In 1879, armed only with their spears, their rawhide shields, and their incredible courage, the Zulus challenged the might of Victorian England and, initially, inflicted on the British the worst defeat a modern army has ever suffered at the hands of men without guns. This is the definitive account of the rise of the Zulu nation under the great ruler Shaka and its fall under Cetshwayo. The story is studded with tales of drama and heroism: the Battle of Isandhlwana, where the Zulu army wiped out the major British column; and Rorke's Drift, where a handful of British troops beat off thousands of Zulu warriors and won eleven Victoria Crosses. Acclaimed for its scholarship, its monumental range, and its spellbinding readability, The Washing of the Spears is a gripping portrait of not just the Zulu War of 1879, but also of Britain’s colonial policy at this moment.

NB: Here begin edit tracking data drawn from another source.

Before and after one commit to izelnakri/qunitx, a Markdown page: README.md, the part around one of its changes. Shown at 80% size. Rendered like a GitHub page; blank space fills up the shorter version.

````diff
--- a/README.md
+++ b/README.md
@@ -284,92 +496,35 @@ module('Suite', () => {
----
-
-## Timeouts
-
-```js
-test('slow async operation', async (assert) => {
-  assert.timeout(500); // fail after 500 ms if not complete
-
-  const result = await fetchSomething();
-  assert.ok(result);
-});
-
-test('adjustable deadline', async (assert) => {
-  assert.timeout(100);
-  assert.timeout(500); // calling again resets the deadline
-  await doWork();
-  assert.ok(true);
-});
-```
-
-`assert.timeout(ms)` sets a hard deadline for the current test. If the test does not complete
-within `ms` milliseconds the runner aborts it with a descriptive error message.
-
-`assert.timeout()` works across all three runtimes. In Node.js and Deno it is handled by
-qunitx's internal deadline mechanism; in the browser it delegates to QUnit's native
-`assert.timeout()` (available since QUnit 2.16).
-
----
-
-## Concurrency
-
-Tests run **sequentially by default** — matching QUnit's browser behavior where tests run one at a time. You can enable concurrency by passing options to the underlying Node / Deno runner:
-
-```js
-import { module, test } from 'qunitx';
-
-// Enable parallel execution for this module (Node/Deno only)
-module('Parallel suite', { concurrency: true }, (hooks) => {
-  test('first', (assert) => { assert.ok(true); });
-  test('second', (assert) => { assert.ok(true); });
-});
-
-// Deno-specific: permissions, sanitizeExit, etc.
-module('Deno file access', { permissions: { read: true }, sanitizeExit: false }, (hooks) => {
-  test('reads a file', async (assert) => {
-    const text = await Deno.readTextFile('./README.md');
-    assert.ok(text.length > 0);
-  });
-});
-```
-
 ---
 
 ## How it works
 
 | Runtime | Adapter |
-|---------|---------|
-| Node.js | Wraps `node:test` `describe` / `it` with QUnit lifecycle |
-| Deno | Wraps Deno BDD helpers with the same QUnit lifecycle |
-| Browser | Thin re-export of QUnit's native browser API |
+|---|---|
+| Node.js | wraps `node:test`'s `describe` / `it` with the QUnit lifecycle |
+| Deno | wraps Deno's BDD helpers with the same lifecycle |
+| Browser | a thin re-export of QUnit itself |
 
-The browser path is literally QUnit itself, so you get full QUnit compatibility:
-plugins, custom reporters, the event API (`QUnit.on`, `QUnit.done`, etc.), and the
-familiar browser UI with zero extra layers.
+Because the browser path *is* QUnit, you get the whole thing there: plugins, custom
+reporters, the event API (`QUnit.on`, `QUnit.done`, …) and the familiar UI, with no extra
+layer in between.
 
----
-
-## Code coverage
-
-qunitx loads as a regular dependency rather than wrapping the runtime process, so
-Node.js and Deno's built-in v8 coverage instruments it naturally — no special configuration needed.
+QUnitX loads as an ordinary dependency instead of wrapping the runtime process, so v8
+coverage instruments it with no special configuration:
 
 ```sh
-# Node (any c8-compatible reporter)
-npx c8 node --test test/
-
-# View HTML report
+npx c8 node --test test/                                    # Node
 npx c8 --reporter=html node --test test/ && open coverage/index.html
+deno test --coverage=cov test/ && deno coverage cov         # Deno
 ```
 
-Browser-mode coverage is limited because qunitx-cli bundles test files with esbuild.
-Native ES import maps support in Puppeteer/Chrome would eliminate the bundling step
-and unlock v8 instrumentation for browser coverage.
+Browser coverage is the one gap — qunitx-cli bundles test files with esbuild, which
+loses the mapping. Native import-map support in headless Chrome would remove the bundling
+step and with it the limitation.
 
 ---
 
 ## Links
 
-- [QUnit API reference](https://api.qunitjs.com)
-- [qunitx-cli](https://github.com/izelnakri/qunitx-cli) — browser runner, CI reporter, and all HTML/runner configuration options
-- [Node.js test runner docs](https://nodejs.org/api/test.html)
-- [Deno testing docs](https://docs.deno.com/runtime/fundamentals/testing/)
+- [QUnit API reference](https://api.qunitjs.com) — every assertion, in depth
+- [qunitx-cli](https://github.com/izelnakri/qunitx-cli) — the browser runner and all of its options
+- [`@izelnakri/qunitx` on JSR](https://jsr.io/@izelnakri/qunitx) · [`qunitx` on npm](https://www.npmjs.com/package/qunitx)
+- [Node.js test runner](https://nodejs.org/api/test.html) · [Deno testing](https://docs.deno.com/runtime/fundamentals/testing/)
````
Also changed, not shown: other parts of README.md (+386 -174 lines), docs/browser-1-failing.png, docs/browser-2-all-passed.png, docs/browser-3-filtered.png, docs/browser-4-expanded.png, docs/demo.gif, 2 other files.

Mt Bartle Frere is the highest mountain in Queensland. The Aboriginal name is Chooreechilum. Its massive bulk is covered in thick tropial rain forest full of leeches, snakes and prickly plants. The mountain sits at the headwaters of the Mulgrave River and the steep sides of the valley have been described by one of the early European explorers as 'truly awful country' - a real wilderness. To the North West of the mountain is the rolling farmland of the Atherton Tablelands - green, lush, well-developed, closely settled with farms, roads and towns.It is the start of the Christmas holidays - December in North Queensland - the 'wet' season in the tropics. Twelve year old Kylie and her friends Margaret and Allison travel with Kylie's mother in her car from Cairns to her grandmother's dairy farm on the Atherton Tablelands. On arrival they are confronted by a situation which immediately requires Kylie to act with determination and courage. She does so and an unexpected adventure begins.At the heart of the adventure is an old family legend. This will draw them into the rain-soaked, tropical jungle in the rugged country below Mt Bartle Frere. It will also draw in Kylie's older brother Graham and his friends of the 'Hiking Team': Peter, Stephen and Roger. But nature is not the only enemy. There are rivals - some known, others unsuspected.The adventure reaches its climax in a desperate life and death struggle against both man and nature which tests Kylie and her friends to their absolute limits of endurance.Suitable for teenagers.